Amidst the disruption and uncertainty of recent years, the accountancy profession has remained a bastion of tradition – in terms of its business models, its working practices and its culture. However, with the decision to make the Big Four firms separate their audit practices, the industry is set for its biggest shake-up in decades.
Since the announcement by the Financial Reporting Council (FRC) in July, Deloitte has put its restructuring practice up for sale, following the lead of KPMG which sold off its pensions arm last year. No doubt other restructurings will follow.
These changes by themselves are enough to reshape the market, but regulatory issues are not the only challenges facing the old order. Some of the bigger firms have also been facing financial pressures and looking to safeguard profits by restructuring and reducing equity partner numbers, which in turn has restricted career opportunities for staff further down the ladder. Meanwhile the industry has also come under fire for lack of diversity and its long hours culture.
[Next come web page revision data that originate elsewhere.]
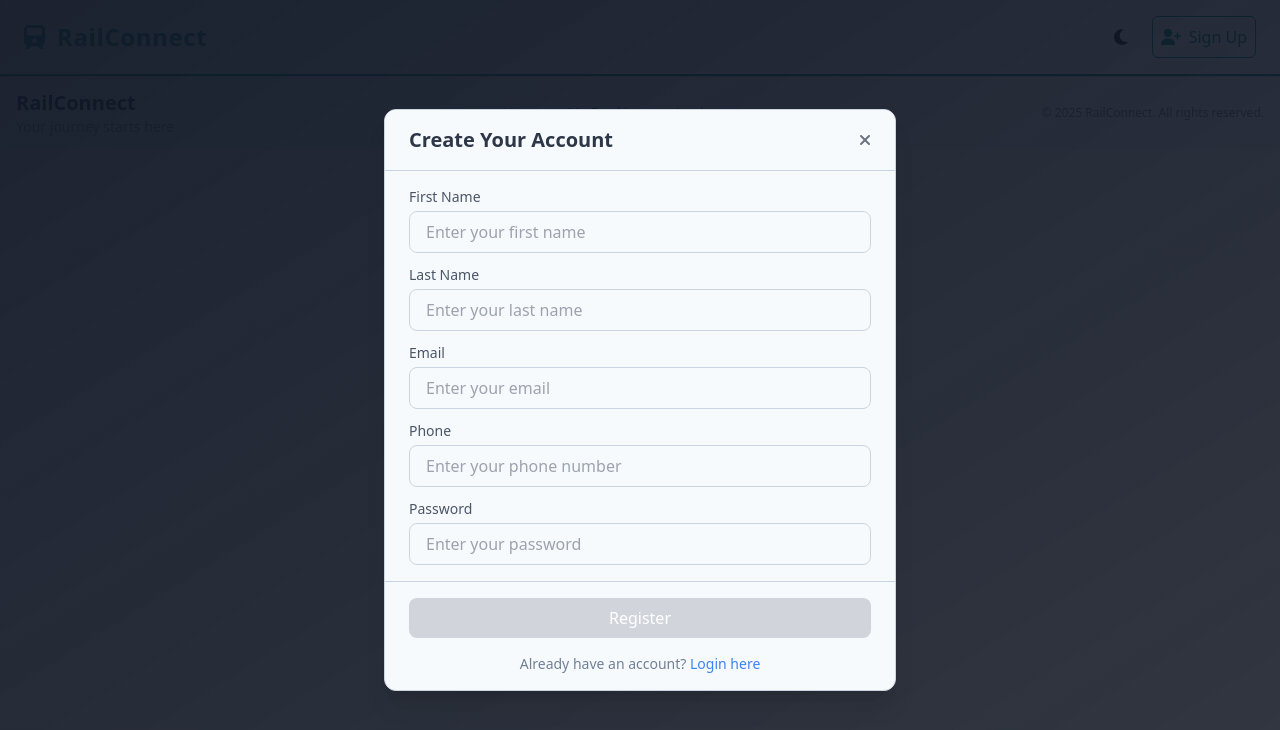
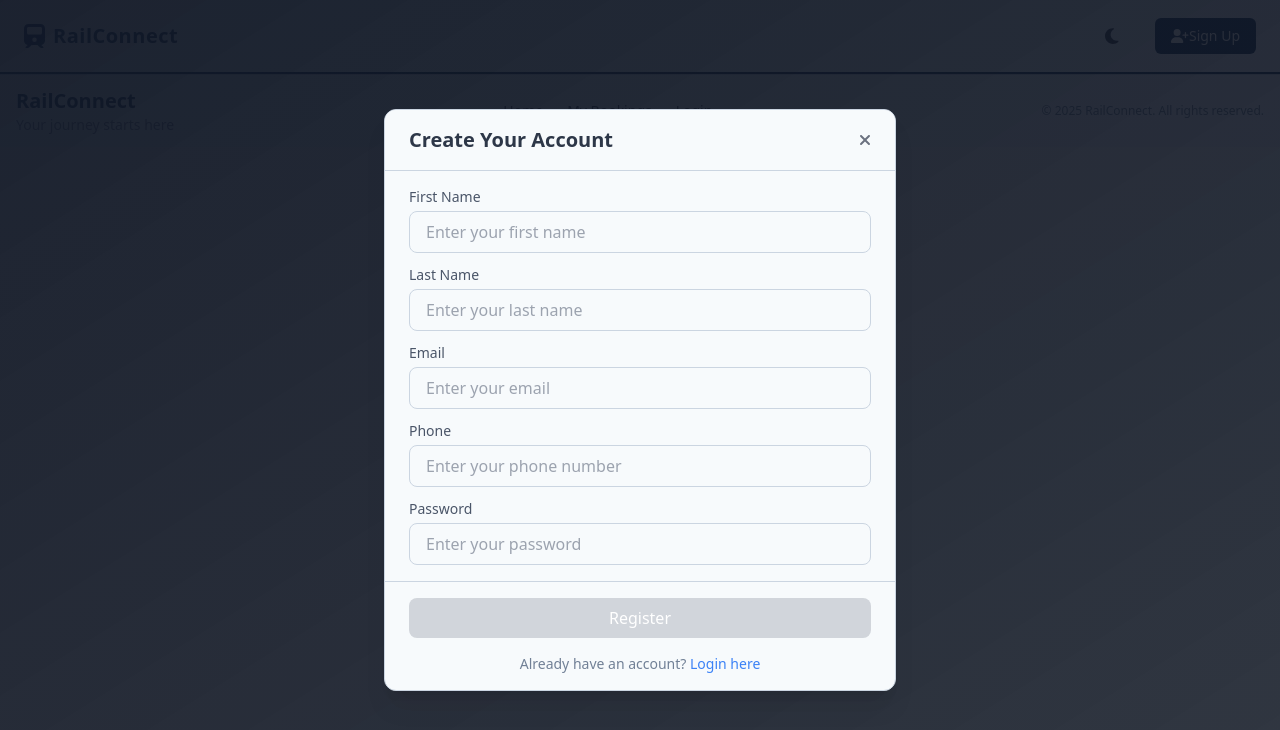
Before and after one commit to Prerna290/train-ticket-booking, an Angular app: page /login in a window 1280 px wide. Shown: the top 730 px of the page. Built offline with nearby package versions, Linux system fonts and the light colour scheme.

Commit message:
style: navbar

```diff
--- a/src/app/app.component.css
+++ b/src/app/app.component.css
@@ -1,66 +1,72 @@
-nav {
-  @apply dark:bg-gray-900 bg-indigo-50 shadow-lg border-0 border-b-2 border-solid dark:border-teal-400 border-Dark-Cyan;
+.app-container {
+  @apply flex flex-col min-h-screen bg-background-default dark:bg-background-dark transition-colors duration-300;
+}
+
+.navbar {
+  @apply bg-background-secondary dark:bg-gray-900 shadow-md border-b-2 border-solid border-primary-500 dark:border-primary-400;
 
   .nav-container {
     @apply mx-auto flex items-center justify-between py-4 px-6;
   }
+}
 
 .logo {
-    @apply flex items-center md:text-2xl text-lg font-bold text-Dark-Cyan dark:text-teal-400 hover:text-teal-500  dark:hover:text-teal-300;
+  @apply flex items-center gap-2  hover:scale-110;
 
-    fa-icon {
-      @apply md:text-2xl text-xl;
+  .logo-icon {
+    @apply text-primary-500 dark:text-primary-400 text-2xl transition-transform duration-300;
   }
 
-    .title {
-      @apply md:ml-3 ml-2 tracking-wide;
+  .logo-text {
+    @apply text-xl font-semibold tracking-wide text-primary-500 dark:text-primary-400 transition-colors duration-300;
   }
 }
 
-  .links {
-    @apply flex md:gap-6 gap-4 items-center;
+.nav-links {
+  @apply flex items-center md:gap-6 gap-4;
 }
 
-  .dropdown {
-    @apply absolute right-[200px] top-16 mt-2 shadow-2xl bg-gray-100 dark:bg-gray-800 rounded-xl z-50 cursor-pointer;
-
-    ul {
-      @apply p-2 flex flex-col;
-
-      li {
-        @apply text-gray-600 dark:text-gray-100 p-2 hover:bg-gray-200 dark:hover:text-gray-600 rounded-md flex flex-row items-center;
-        fa-icon {
-          @apply mr-2 text-lg h-5 w-5 flex items-center justify-center;
-        }
+.theme-toggle {
+  @apply p-2 w-10 h-10 flex items-center justify-center rounded-full text-gray-700 dark:text-gray-300 hover:bg-primary-500 hover:text-white dark:hover:bg-primary-400;
 }
 
-      .horizontal-line {
-        @apply border border-Dark-Cyan dark:border-Persian-Green;
-      }
-    }
+.theme-icon {
+  @apply text-lg;
 }
 
-  .register-btn {
-    @apply flex items-center space-x-2 text-Dark-Cyan dark:text-teal-400 border p-2 border-solid border-Dark-Cyan dark:border-teal-400 rounded-md hover:text-teal-500  dark:hover:text-teal-300;
+.user-dropdown {
+  @apply relative;
 }
 
-  .user-icon {
-    @apply text-lg font-semibold cursor-pointer text-Dark-Cyan dark:text-teal-400 border-2 border-solid border-Dark-Cyan dark:border-teal-400  rounded-full px-2 py-1 hover:text-teal-500  dark:hover:text-teal-300;
+.user-button {
+  @apply flex items-center justify-center w-10 h-10 rounded-full bg-primary-500 text-white border border-primary-500 transition-all duration-200 ease-in-out hover:bg-white hover:border-primary-500 hover:text-primary-500;
+  @apply dark:bg-primary-400 dark:border-primary-400 dark:hover:bg-background-secondary hover:border-primary-500 hover:text-primary-500 hover:border-2 font-medium hover:font-semibold;
 }
 
-  .moon-icon {
-    @apply text-Charleston-Green;
-
-    fa-icon {
-      @apply text-lg;
-    }
+.dropdown-menu {
+  @apply absolute right-0 mt-2 w-64 bg-white dark:bg-gray-800 rounded-md shadow-lg overflow-hidden z-50 border border-primary-500 dark:border-primary-400 transform transition-all duration-200 ease-out;
 }
 
-  .sun-icon {
-    @apply text-gray-200;
+.user-info {
+  @apply px-4 py-3 border-b border-primary-500 dark:border-primary-400;
+}
 
-    fa-icon {
-      @apply text-lg;
+.user-name {
+  @apply text-sm font-medium text-gray-900 dark:text-gray-100 overflow-hidden;
 }
+
+.user-email {
+  @apply text-sm text-gray-500 dark:text-gray-400 overflow-hidden;
 }
+
+.menu-item {
+  @apply flex w-full items-center px-4 py-2 text-sm text-light-primary dark:text-dark-primary hover:bg-gray-100 dark:hover:bg-gray-700 transition-colors;
 }
+
+.menu-icon {
+  @apply mr-2 h-5 w-5 text-gray-500 dark:text-gray-400;
+}
+
+.signup-button {
+  @apply px-4 py-2 rounded-md text-sm font-medium text-white bg-primary-500 dark:bg-primary-400 hover:bg-primary-400 dark:hover:bg-primary-500 transition-colors flex items-center;
+}
--- a/src/app/app.component.html
+++ b/src/app/app.component.html
@@ -1,71 +1,77 @@
-<app-toast #toast></app-toast>
-<div>
-  <nav>
-    <div class="container nav-container">
-      <a class="logo" routerLink="/home">
-        <fa-icon [icon]="faTrain"></fa-icon>
-        <span class="title">RailConnect</span>
+<div class="app-container">
+  <app-toast #toast></app-toast>
+
+  <nav class="navbar">
+    <div class="nav-container container">
+      <a routerLink="/home" class="logo">
+        <div class="logo-icon">
+          <fa-icon [icon]="faTrain"></fa-icon>
+        </div>
+        <span class="logo-text">RailConnect</span>
       </a>
-      <div class="links">
-        <button *ngIf="!isDarkMode" class="moon-icon" (click)="toggleTheme()">
-          <fa-icon [icon]="faMoon"></fa-icon>
-        </button>
-        <button *ngIf="isDarkMode" class="sun-icon" (click)="toggleTheme()">
-          <fa-icon [icon]="faSun"></fa-icon>
+
+      <div class="nav-links">
+        <button (click)="toggleTheme()" class="theme-toggle">
+          <fa-icon
+            [icon]="isDarkMode ? faSun : faMoon"
+            class="theme-icon"
+          ></fa-icon>
         </button>
 
         <ng-container *ngIf="userData; else loggedOutTemplate">
-          <div
-            *ngIf="userData"
-            class="user-icon"
-            (click)="toggleDropdown()"
-            #dropdownContainer
-          >
-            {{
-              userData.lastName
-                ? userData.firstName[0].toUpperCase() +
-                  userData.lastName[0].toUpperCase()
-                : userData.firstName.slice(0, 2).toUpperCase()
-            }}
-          </div>
-          <div *ngIf="isDropdownOpen" class="dropdown">
-            <ul>
-              <li>
-                <fa-icon [icon]="faUser"></fa-icon>
-                <span
-                  >{{ userData.firstName.toUpperCase() }}
-                  {{ userData.lastName.toUpperCase() }}</span
+          <div class="user-dropdown" #dropdownContainer>
+            <button (click)="toggleDropdown()" class="user-button">
+              {{ getUserInitials() }}
+            </button>
+
+            <div *ngIf="isDropdownOpen" class="dropdown-menu">
+              <div class="user-info">
+                <p class="user-name">
+                  {{ userData.firstName }} {{ userData.lastName }}
+                </p>
+                <p class="user-email">{{ userData.email }}</p>
+              </div>
+
+              <div>
+                <a
+                  routerLink="/bookings"
+                  class="menu-item"
+                  (click)="isDropdownOpen = false"
                 >
-              </li>
-              <li>
-                <fa-icon [icon]="faEnvelope"></fa-icon>
-                <span>{{ userData.email }}</span>
-              </li>
+                  <fa-icon [icon]="faClipboardList" class="menu-icon"></fa-icon>
+                  My Bookings
+                </a>
 
-              <hr class="horizontal-line" />
-              <li [routerLink]="'/bookings'">
-                <fa-icon [icon]="faClipboardList"></fa-icon>My Bookings
-              </li>
-              <li *ngIf="isAdmin" [routerLink]="'/admin'">
-                <fa-icon [icon]="faUserCircle"></fa-icon>Admin
-              </li>
-              <li (click)="logoutProfile()">
-                <fa-icon [icon]="faSignOutAlt"></fa-icon>Sign Out
-              </li>
-            </ul>
+                <a
+                  *ngIf="isAdmin"
+                  routerLink="/admin"
+                  class="menu-item"
+                  (click)="isDropdownOpen = false"
+                >
+                  <fa-icon [icon]="faUserCircle" class="menu-icon"></fa-icon>
+                  Admin Dashboard
+                </a>
+
+                <button (click)="logoutProfile()" class="menu-item">
+                  <fa-icon [icon]="faSignOutAlt" class="menu-icon"></fa-icon>
+                  Sign Out
+                </button>
+              </div>
+            </div>
           </div>
         </ng-container>
 
         <ng-template #loggedOutTemplate>
-          <button routerLink="/login" class="register-btn">
+          <a routerLink="/login" class="signup-button">
             <fa-icon [icon]="faUserPlus"></fa-icon>
             <span>Sign Up</span>
-          </button>
+          </a>
         </ng-template>
       </div>
     </div>
   </nav>
+
+  <router-outlet></router-outlet>
+
+  <app-footer></app-footer>
 </div>
-
-<router-outlet></router-outlet>
-<app-footer></app-footer>
--- a/src/app/app.component.ts
+++ b/src/app/app.component.ts
@@ -40,7 +40,7 @@ import { AuthService } from './services/auth.service';
   styleUrl: './app.component.css',
 })
 export class AppComponent {
-  @ViewChild('dropdownContainer', { static: false })
+  @ViewChild('dropdownContainer')
   dropdownContainer!: ElementRef;
   @ViewChild(ToastComponent)
   toast!: ToastComponent;
@@ -55,18 +55,13 @@ export class AppComponent {
   faUserCircle = faUserCircle;
   faSignOutAlt = faSignOutAlt;
   faUserPlus = faUserPlus;
-  faSignInAlt = faSignInAlt;
   faMoon = faMoon;
   faSun = faSun;
   faClipboardList = faClipboardList;
-  faUser = faUser;
-  faEnvelope = faEnvelope;
 
   userData!: IUser;
   isDropdownOpen = false;
-
   isDarkMode = false;
-  userTheme = '';
   isAdmin = false;
 
   constructor() {}
@@ -77,6 +72,12 @@ export class AppComponent {
       this.userData = userData;
       this.isAdmin = this.authService.checkIsAdmin();
     });
+  }
+
+  getUserInitials(): string {
+    return this.userData.lastName
+      ? `${this.userData.firstName[0]}${this.userData.lastName[0]}`.toUpperCase()
+      : this.userData.firstName.slice(0, 2).toUpperCase();
   }
 
   logoutProfile() {
--- a/src/app/components/admin/admin.component.css
+++ b/src/app/components/admin/admin.component.css
@@ -60,7 +60,7 @@ select {
 }
 
 .train-name {
-  @apply text-lg font-bold text-primary-500 dark:text-primary-400;
+  @apply text-lg font-bold line-clamp-1 text-primary-500 dark:text-primary-400;
 }
 
 .train-no {
@@ -72,7 +72,7 @@ select {
 }
 
 .train-id {
-  @apply text-sm font-medium px-2 py-1 rounded bg-gray-100 dark:bg-gray-700 text-gray-700 dark:text-gray-300;
+  @apply text-sm font-medium px-2 py-1 rounded bg-gray-100 dark:bg-gray-700 text-gray-700 dark:text-gray-300 flex-shrink-0 ml-2;
 }
 
 .route-details {
--- a/tailwind.config.js
+++ b/tailwind.config.js
@@ -5,14 +5,6 @@ module.exports = {
   theme: {
     extend: {
       colors: {
-        "Dark-Cyan": "#008A90",
-        "Charleston-Green": "#222831",
-        "Persian-Green": "#00A896",
-        "yellow-400": "#00A896",
-        "yellow-500": "#00A896",
-        "orange-500": "#00A896",
-        "yellow-600": "#00A896",
-        //From Here
         "light-primary": "#2D3748", // Light Mode Primary Text
         secondary: "#4A5568", // Light Mode Secondary Text
         muted: "#718096", // Light Mode Muted Text
```
Lines whose indentation alone changed are shown as unchanged.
So what will the future accounting landscape look like – and what do the changes mean for firms and for professionals themselves as they navigate their career options? Here are our predictions.
The outlook for audit
While the FRC’s edict stopped short of demanding a full break-up of Big Four firms, it does mean that audit departments – which are currently subsidised by other services – will have to stand on their own two feet. FRC plans to update standards could effectively create a double blow, by requiring them to invest further in audit quality and driving up costs.
Inevitably additional costs will have to be passed on to clients which will certainly not be popular as audit is frequently seen as a compliance exercise rather than adding value. Nevertheless, it is unlikely that the Big Four will face much competition – in audit at least. The requirements of larger listed companies are such that smaller firms are not equipped to service them and the “blue-chip” reputation of the Big Four is still favoured by most audit committees and other stakeholders. The FTSE 250 will have little scope to go elsewhere.
The future of non-audit services
However it is a different story for the other services. Separation will increase competition in the market but could also trigger wider changes. Service lines put up for sale could be attractive to a range of buyers – a management team, private equity firms, large corporates or international acquirers. Not all staff will be happy with the changes and no doubt some will seek new options and even set up their own operation.
Therefore a shake-up could result in the creation of more start-ups at the bottom of the market, larger specialist firms and the introduction of new business models. The landscape could soon look very different. Of course, there will always be a place for the big four, with their depth of expertise and their international networks, but there will be greater competition and a wider choice for clients.
New career horizons
Traditionally career options within accountancy have been more limited than in other sectors. The Big Four have long attracted the top talent who then work diligently to achieve partner status. However limitations on partner numbers are restricting opportunities for progression, while the long hours culture allows little flexibility. In particular the bigger firms struggle to retain women, who now account for over half of new graduate intakes.
The fact is that candidates have changed. Recruiters report that they are becoming more entrepreneurial and seeking greater autonomy and flexibility, while younger workers are more values-based. No doubt the Covid-19 pandemic will have exacerbated this trend, by creating a shift to home working and encouraging many professionals to rethink their career goals. Firms with alternative business models such as Dow Schofield Watts can readily tap into this talent pool by offering them a different vision.
Ultimately the changes will reshape the accounting landscape and disrupt the existing models, but they will also open up new horizons for professionals by offering them a wider range of options and greater control over their career.